◆ Exercise details: Your task is to copy the stretch of lines in the records below that begins with the line containing "Whether it’s making" and ends with the line containing "export default function Testimonials()", exactly as written, with nothing added.

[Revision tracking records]
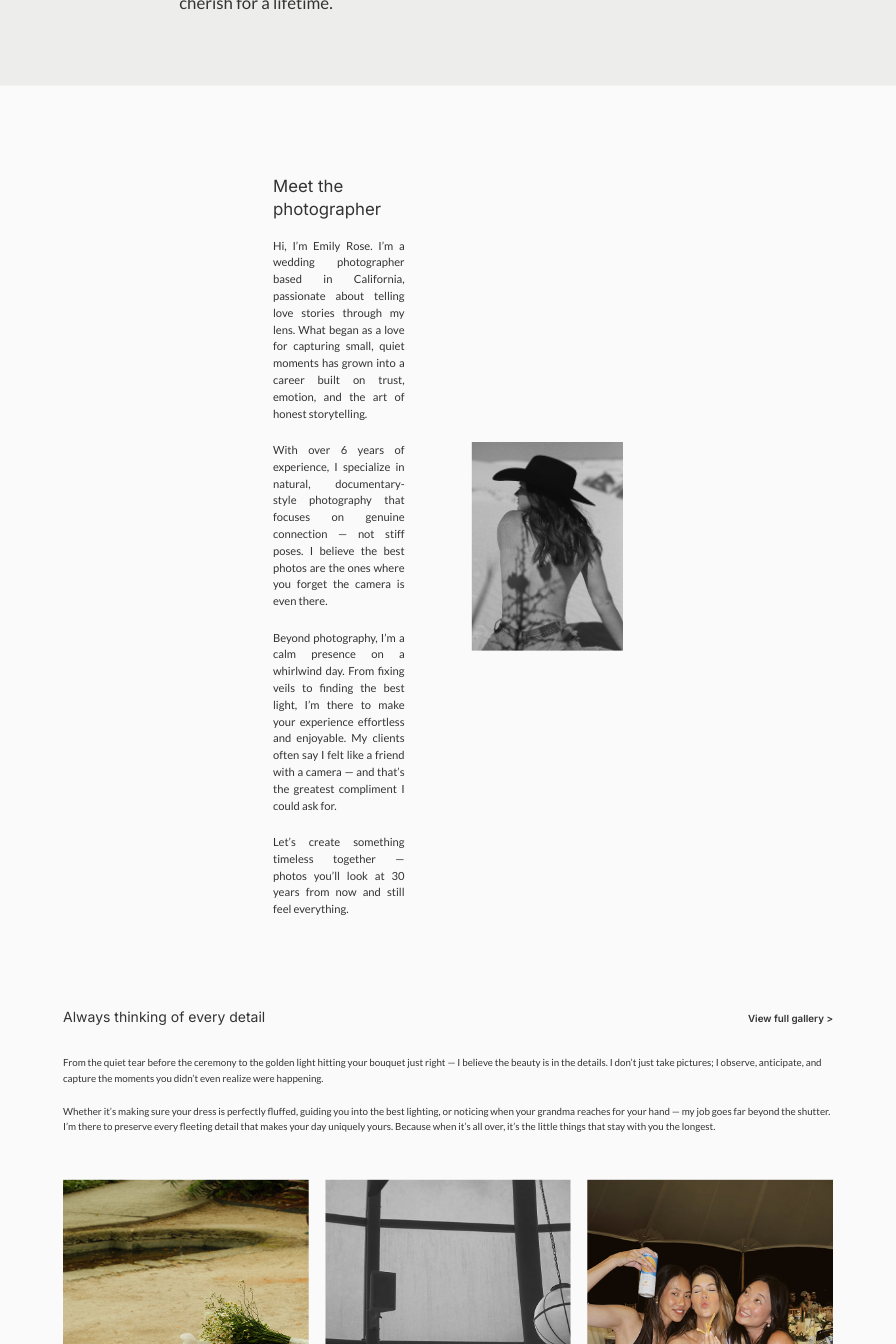
Repository: eduarda-magnago/wt-photography
Page: /
The author's editor kept a copy of each file at every save. The page is drawn from the files as they stood at one save, then again after the next save.
The browser window is 1280 px wide. The pictures show the part of the page from y = 949 to 2869 px (the page is 4198 px tall before and 3930 px after), at 70% of full size.
Some web fonts or font styles are not loaded; a fallback is used. The project was rebuilt for these pictures with package versions that can differ from the ones it lists, and the page was loaded fresh each time. The framework's server and built-in components were replaced by stand-ins that run in the browser. Also part of the build but not shown: next.config.ts.

Above is the page before, as saved 2026-10-14 12:51:40.

### app/layout.tsx
import type { Metadata } from "next";
import { Inter, Lato, Cormorant_SC } from "next/font/google";
import Header from "@/components/layout/header";
import Footer from "@/components/layout/footer";
import "./globals.css";

const inter = Inter({
  subsets: ["latin"],
  variable: "--font-inter",
});

const lato = Lato({
  subsets: ["latin"],
  weight: ["300", "400", "700"],
  variable: "--font-lato",
});

const cormorant = Cormorant_SC({
  subsets: ["latin"],
  weight: ["300", "400", "500"],
  variable: "--font-cormorant",
});

export const metadata: Metadata = {
  title: "WT Timeless Photography",
  description: "Timeless wedding photography",
};

export default function RootLayout({
  children,
}: {
  children: React.ReactNode;
}) {
  return (
    <html
      lang="en"
      className={`${inter.variable} ${lato.variable} ${cormorant.variable}`}
    >
      <body className="font-sans antialiased">
        <Header />
        <main>{children}</main>
        <Footer />
      </body>
    </html>
  );
}

### app/page.tsx
import Hero from "@/components/hero";
import Intro from "@/components/home/intro";
import About from "@/components/home/about";
import Details from "@/components/home/details";
import Testimonials from "@/components/home/testimonials";

export default function Home() {
  return (
    <>
      <Hero
        eyebrow="Timeless Wedding Photography"
        title="Capturing the essence of your treasured moments"
        image="/img/hero-bg.jpg"
      />
      <Intro />
      <About />
      <Details />
      <Testimonials />
    </>
  );
}

### components/layout/header.tsx
"use client";

import { useState } from "react";
import Image from "next/image";
import Link from "next/link";

const navLinks = [
  { label: "Home", href: "/" },
  { label: "About me", href: "/#about" },
  { label: "Gallery", href: "/#gallery" },
  { label: "Testimonials", href: "/#testimonials" },
  { label: "Contact Us", href: "/contact#contact-form" },
];

export default function Header() {
  const [open, setOpen] = useState(false);

  return (
    <header className="absolute inset-x-0 top-0 z-30">
      <div className="flex items-start justify-between px-6 py-8 md:px-14">
        <ul className="flex items-center gap-3">
          <li>
            <a
              href="#"
              aria-label="Instagram"
              className="relative block h-[19px] w-[18px] transition-opacity hover:opacity-70"
            >
              <Image
                src="/img/instagram.png"
                alt=""
                fill
                sizes="18px"
                className="object-contain"
              />
            </a>
          </li>
          <li>
            <a
              href="#"
              aria-label="Facebook"
              className="relative block h-[18px] w-[18px] transition-opacity hover:opacity-70"
            >
              <Image
                src="/img/facebook.png"
                alt=""
                fill
                sizes="18px"
                className="object-contain"
              />
            </a>
          </li>
          <li>
            <a
              href="#"
              aria-label="YouTube"
              className="relative block h-[18px] w-[18px] transition-opacity hover:opacity-70"
            >
              <Image
                src="/img/youtube.png"
                alt=""
                fill
                sizes="18px"
                className="object-contain"
              />
            </a>
          </li>
          <li>
            <a
              href="#"
              aria-label="LinkedIn"
              className="relative block h-[18px] w-[18px] transition-opacity hover:opacity-70"
            >
              <Image
                src="/img/linkedin.png"
                alt=""
                fill
                sizes="18px"
                className="object-contain"
              />
            </a>
          </li>
        </ul>

        <button
          type="button"
          onClick={() => setOpen(true)}
          aria-label="Open menu"
          className="relative block h-6 w-9 transition-opacity hover:opacity-70"
        >
          <Image
            src="/img/menu.png"
            alt=""
            fill
            sizes="36px"
            className="object-contain"
          />
        </button>
      </div>

      {open && (
        <div className="fixed inset-0 z-40 flex items-center justify-center bg-ink/95">
          <button
            type="button"
            onClick={() => setOpen(false)}
            aria-label="Close menu"
            className="absolute right-6 top-8 text-3xl text-white md:right-14"
          >
            ✕
          </button>
          <nav>
            <ul className="flex flex-col items-center gap-8">
              {navLinks.map((link) => (
                <li key={link.label}>
                  <Link
                    href={link.href}
                    onClick={() => setOpen(false)}
                    className="font-heading text-2xl text-white"
                  >
                    {link.label}
                  </Link>
                </li>
              ))}
            </ul>
          </nav>
        </div>
      )}
    </header>
  );
}

### components/layout/footer.tsx
import Image from "next/image";
import Link from "next/link";

const exploreLinks = [
  { label: "Home", href: "/" },
  { label: "About me", href: "/#about" },
  { label: "Gallery", href: "/#gallery" },
  { label: "Testimonials", href: "/#testimonials" },
  { label: "Contact Us", href: "/contact#contact-form" },
];

export default function Footer() {
  return (
    <footer>
      <div className="bg-ink px-6 py-16 text-sm text-white md:px-14">
        <div className="mx-auto max-w-5xl">
          <div className="border-t border-white/30 pt-12">
            <div className="grid gap-12 md:grid-cols-[1fr_auto_auto] md:gap-20">
              <div>
                <Image
                  src="/img/logo.png"
                  alt="WT Timeless Photography"
                  width={240}
                  height={110}
                />
                <p className="mt-6 max-w-xs">
                  With a natural and artistic approach, we create photographs
                  that reflect everything.
                </p>
                <ul className="mt-6 flex items-center gap-3">
                  <li>
                    <a href="#" aria-label="Instagram" className="transition-opacity hover:opacity-70">
                      <Image src="/img/instagram.png" alt="" width={18} height={18} />
                    </a>
                  </li>
                  <li>
                    <a href="#" aria-label="Facebook"
                      className="relative block h-[18px] w-[18px] transition-opacity hover:opacity-70"
                    >
                      <Image src="/img/facebook.png" alt="" fill sizes="18px" className="object-contain"/>
                    </a>
                  </li>
                  <li>
                    <a href="#" aria-label="YouTube" className="transition-opacity hover:opacity-70">
                      <Image src="/img/youtube.png" alt="" width={18} height={18} />
                    </a>
                  </li>
                  <li>
                    <a href="#" aria-label="LinkedIn" className="transition-opacity hover:opacity-70">
                      <Image src="/img/linkedin.png" alt="" width={18} height={18} />
                    </a>
                  </li>
                </ul>
              </div>

              <div>
                <h3 className="mb-6 text-xs uppercase tracking-widest">
                  Explore
                </h3>
                <ul className="space-y-2">
                  {exploreLinks.map((link) => (
                    <li key={link.label}>
                      <Link href={link.href}>{link.label}</Link>
                    </li>
                  ))}
                </ul>
              </div>

              <div>
                <h3 className="mb-6 text-xs uppercase tracking-widest">
                  Enquiries
                </h3>
                <address className="not-italic leading-relaxed">
                  641 Route de Gibannaz
                  <br />
                  Les Gets
                  <br />
                  74260
                </address>
                <div className="mt-6 flex flex-col gap-1 underline">
                  <a href="tel:+33685204809">+33 (0)6 85 20 48 09</a>
                  <a href="tel:+447967728009">+44 (0)7967 728009</a>
                </div>
                <a
                  href="mailto:info@weddingphoto.com"
                  className="mt-6 block underline"
                >
                  info@weddingphoto.com
                </a>
              </div>
            </div>

            <div className="mt-16 flex flex-col gap-4 border-t border-white/30 pt-6 text-xs md:flex-row md:justify-between">
              <p>
                Designed &amp; developed by{" "}
                <a href="https://www.instagram.com/webstudio.em" target="_blank" rel="noopener noreferrer" className="underline">
                  EM Studio
                </a>
              </p>
              <div className="flex gap-6 underline">
                <a href="#">Terms &amp; Conditions</a>
                <a href="#">Privacy Policy</a>
              </div>
            </div>
          </div>
        </div>
      </div>
      <p className="bg-neutral-200 px-6 py-5 text-center text-xs uppercase tracking-wide">
        © WT Timeless Photography 2026 - All the rights reserved.
      </p>
    </footer>
  );
}

### app/globals.css
@import "tailwindcss";

@theme inline {
  --font-sans: var(--font-lato);
  --font-heading: var(--font-inter);
  --font-hero: var(--font-cormorant);

  --color-ink: #333333;
  --color-sand: #ededeb;
  --color-paper: #fafafa;
  --color-blush: #f4e6dc;
}

html {
  scroll-behavior: smooth;
}

body {
  background: var(--color-paper);
  color: var(--color-ink);
}

### components/hero.tsx
import Image from "next/image";
import Link from "next/link";

type HeroProps = {
  eyebrow: string;
  title: string;
  image: string;
  ctaLabel?: string;
  ctaHref?: string;
};

export default function Hero({
  eyebrow,
  title,
  image,
  ctaLabel = "Explore our gallery",
  ctaHref = "/#gallery",
}: HeroProps) {
  return (
    <section className="relative flex h-[70vh] min-h-[715px] items-center justify-center overflow-hidden">
      <Image
        src="/img/hero.png"
        alt=""
        fill
        priority
        sizes="100vw"
        className="object-cover"
      />
      <div className="absolute inset-0 bg-black/20" />
      <div className="relative z-10 flex max-w-3xl flex-col items-center px-6 text-center text-white">
        <p className="mb-4 text-sm">{eyebrow}</p>
        <h1 className="font-hero text-5xl leading-[0.9] md:text-7xl">
          {title}
        </h1>
        <Link
          href={ctaHref}
          className="mt-8 border-b border-white pb-1 text-xs uppercase tracking-wider"
        >
          {ctaLabel}
        </Link>
      </div>
    </section>
  );
}

### components/home/intro.tsx
export default function Intro() {
  return (
    <section className="bg-sand px-6 py-22 md:py-25">
      <p className="mx-auto max-w-3xl text-justify text-xl leading-relaxed md:text-2xl">
        Your love story is one of a kind, filled with genuine emotions,
        meaningful details, and unforgettable moments. Our passion is to
        preserve those fleeting seconds and transform them into timeless images
        that you will cherish for a lifetime.
      </p>
    </section>
  );
}

### components/home/about.tsx
import Image from "next/image";

export default function About() {
  return (
    <section id="about" className="bg-paper px-6 py-24 md:px-14 md:py-32">
      <div className="mx-auto grid max-w-[500px] items-center gap-12 md:grid-cols-[435fr_500fr] md:gap-x-12 xl:gap-x-[96px]">
        <div>
          <h2 className="font-heading text-2xl">Meet the photographer</h2>

          <div className="mt-6 space-y-7 text-justify text-base leading-6">
            <p>
              Hi, I’m Emily Rose. I’m a wedding photographer based in
              California, passionate about telling love stories through my
              lens. What began as a love for capturing small, quiet moments has
              grown into a career built on trust, emotion, and the art of
              honest storytelling.
            </p>
            <p>
              With over 6 years of experience, I specialize in natural,
              documentary-style photography that focuses on genuine connection
              — not stiff poses. I believe the best photos are the ones where
              you forget the camera is even there.
            </p>
            <p>
              Beyond photography, I’m a calm presence on a whirlwind day. From
              fixing veils to finding the best light, I’m there to make your
              experience effortless and enjoyable. My clients often say I felt
              like a friend with a camera — and that’s the greatest compliment
              I could ask for.
            </p>
            <p>
              Let’s create something timeless together — photos you’ll look at
              30 years from now and still feel everything.
            </p>
          </div>
        </div>

        <div className="relative aspect-[619/855] w-full">
          <Image
            src="/img/about.png"
            alt="Wedding photographer picture"
            fill
            sizes="(min-width: 1280px) 500px, (min-width: 768px) 50vw, 100vw"
            className="object-cover"
          />
        </div>
      </div>
    </section>
  );
}

### components/home/details.tsx
import Image from "next/image";
import Link from "next/link";

const photos = [
  { src: "/img/detail1.png", alt: "Bouquet resting on a golden ornament" },
  { src: "/img/detail2.png", alt: "Couple dancing by a large window" },
  { src: "/img/detail3.png", alt: "Bridesmaids laughing together" },
];

export default function Details() {
  return (
    <section id="gallery" className="bg-paper px-6 pb-24 md:px-14 md:pb-32">
      <div className="mx-auto max-w-[1100px]">
        <div className="flex items-baseline justify-between">
          <h2 className="font-heading text-xl">
            Always thinking of every detail
          </h2>
          <Link href="/#gallery" className="font-heading text-sm font-semibold">
            View full gallery &gt;
          </Link>
        </div>

        <div className="mt-10 space-y-6 text-sm leading-relaxed">
          <p>
            From the quiet tear before the ceremony to the golden light hitting
            your bouquet just right — I believe the beauty is in the details. I
            don’t just take pictures; I observe, anticipate, and capture the
            moments you didn’t even realize were happening.
          </p>
          <p>
            Whether it’s making sure your dress is perfectly fluffed, guiding
            you into the best lighting, or noticing when your grandma reaches
            for your hand — my job goes far beyond the shutter. I’m there to
            preserve every fleeting detail that makes your day uniquely yours.
            Because when it’s all over, it’s the little things that stay with
            you the longest.
          </p>
        </div>

        <div className="mt-16 grid gap-6 md:grid-cols-3">
          {photos.map((photo) => (
            <div key={photo.src} className="relative aspect-[3/4]">
              <Image
                src={photo.src}
                alt={photo.alt}
                fill
                sizes="(min-width: 768px) 33vw, 100vw"
                className="object-cover"
              />
            </div>
          ))}
        </div>
      </div>
    </section>
  );
}

### components/home/testimonials.tsx
"use client";

import { useState } from "react";
import Image from "next/image";

const testimonials = [
  {
    name: "Anna C.",
    image: "/img/testimonial.png",
    quote:
      "I had a very amazing contracting WP for my wedding. They are super kind team and I always felt I could trust 100% in their work. When I received the pictures I was more surprised than I imagined, really good quality! No regrets.",
  },
];

export default function Testimonials() {
  const [index, setIndex] = useState(0);
  const current = testimonials[index];

  function next() {
    setIndex((prev) => (prev + 1) % testimonials.length);
  }

  return (
    <section id="testimonials" className="bg-sand px-6 py-20 md:px-14">
      <div className="mx-auto grid max-w-5xl items-center gap-10 md:grid-cols-[auto_1fr] md:gap-16">
        <div className="relative h-48 w-48 overflow-hidden rounded-full md:h-56 md:w-56">
          <Image
            src={current.image}
            alt={current.name}
            fill
            sizes="224px"
            className="object-cover"
          />
        </div>

        <div>
          <h3 className="font-heading text-xl">{current.name}</h3>
          <blockquote className="mt-4 text-justify text-lg leading-relaxed">
            “{current.quote}”
          </blockquote>
          <button
            type="button"
            onClick={next}
            className="font-heading mt-8 ml-auto block text-sm font-semibold"
          >
            {index + 1}/{testimonials.length} &gt;
          </button>
        </div>
      </div>
    </section>
  );
}

After the next save:
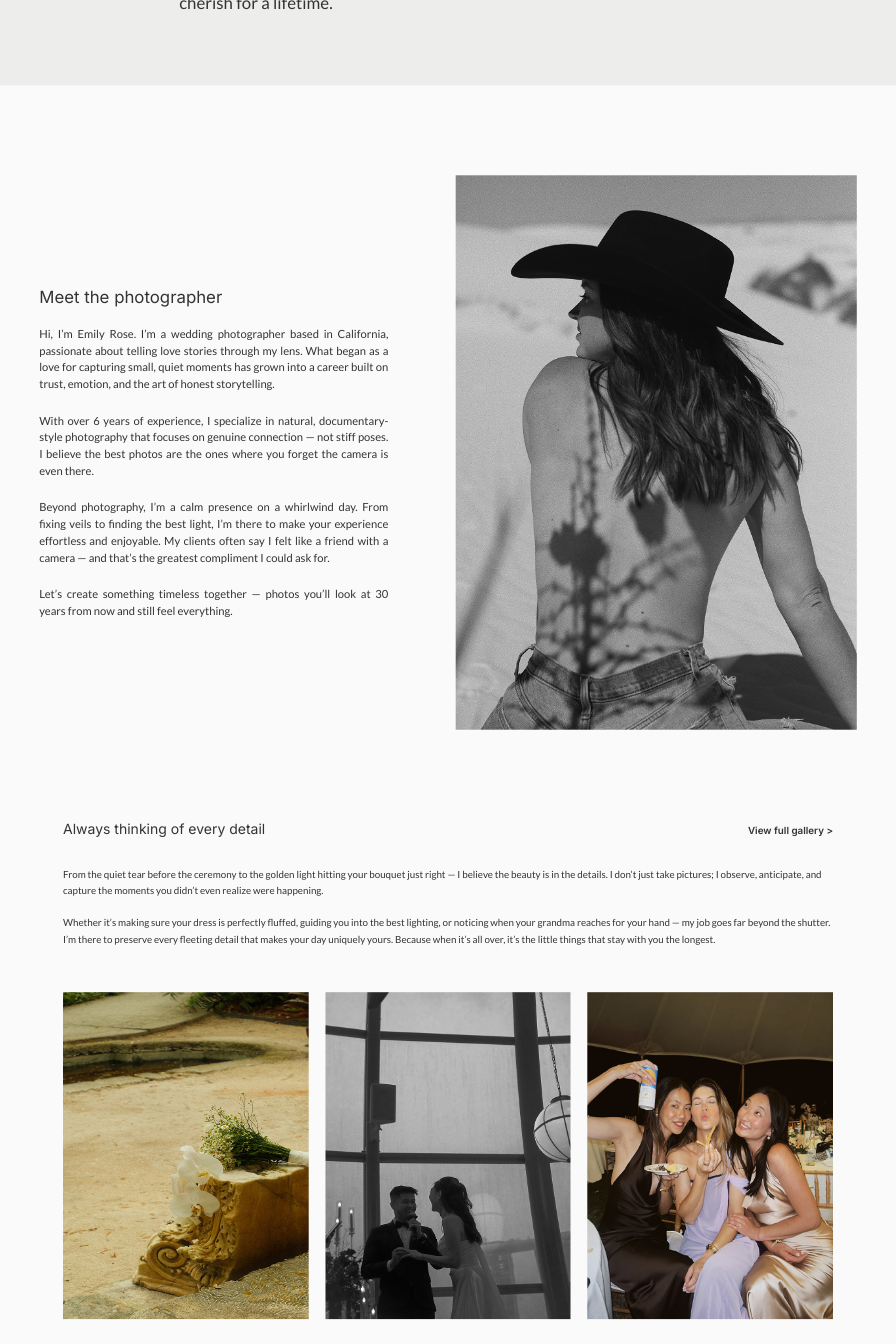
Saved 7 s later.
--- a/components/home/about.tsx
+++ b/components/home/about.tsx
@@ -3,7 +3,7 @@ import Image from "next/image";
 export default function About() {
   return (
     <section id="about" className="bg-paper px-6 py-24 md:px-14 md:py-32">
-      <div className="mx-auto grid max-w-[500px] items-center gap-12 md:grid-cols-[435fr_500fr] md:gap-x-12 xl:gap-x-[96px]">
+      <div className="mx-auto grid max-w-[3000px] items-center gap-12 md:grid-cols-[435fr_500fr] md:gap-x-12 xl:gap-x-[96px]">
         <div>
           <h2 className="font-heading text-2xl">Meet the photographer</h2>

◆ Result:
            Whether it’s making sure your dress is perfectly fluffed, guiding
            you into the best lighting, or noticing when your grandma reaches
            for your hand — my job goes far beyond the shutter. I’m there to
            preserve every fleeting detail that makes your day uniquely yours.
            Because when it’s all over, it’s the little things that stay with
            you the longest.
          </p>
        </div>

        <div className="mt-16 grid gap-6 md:grid-cols-3">
          {photos.map((photo) => (
            <div key={photo.src} className="relative aspect-[3/4]">
              <Image
                src={photo.src}
                alt={photo.alt}
                fill
                sizes="(min-width: 768px) 33vw, 100vw"
                className="object-cover"
              />
            </div>
          ))}
        </div>
      </div>
    </section>
  );
}

### components/home/testimonials.tsx
"use client";

import { useState } from "react";
import Image from "next/image";

const testimonials = [
  {
    name: "Anna C.",
    image: "/img/testimonial.png",
    quote:
      "I had a very amazing contracting WP for my wedding. They are super kind team and I always felt I could trust 100% in their work. When I received the pictures I was more surprised than I imagined, really good quality! No regrets.",
  },
];

export default function Testimonials() {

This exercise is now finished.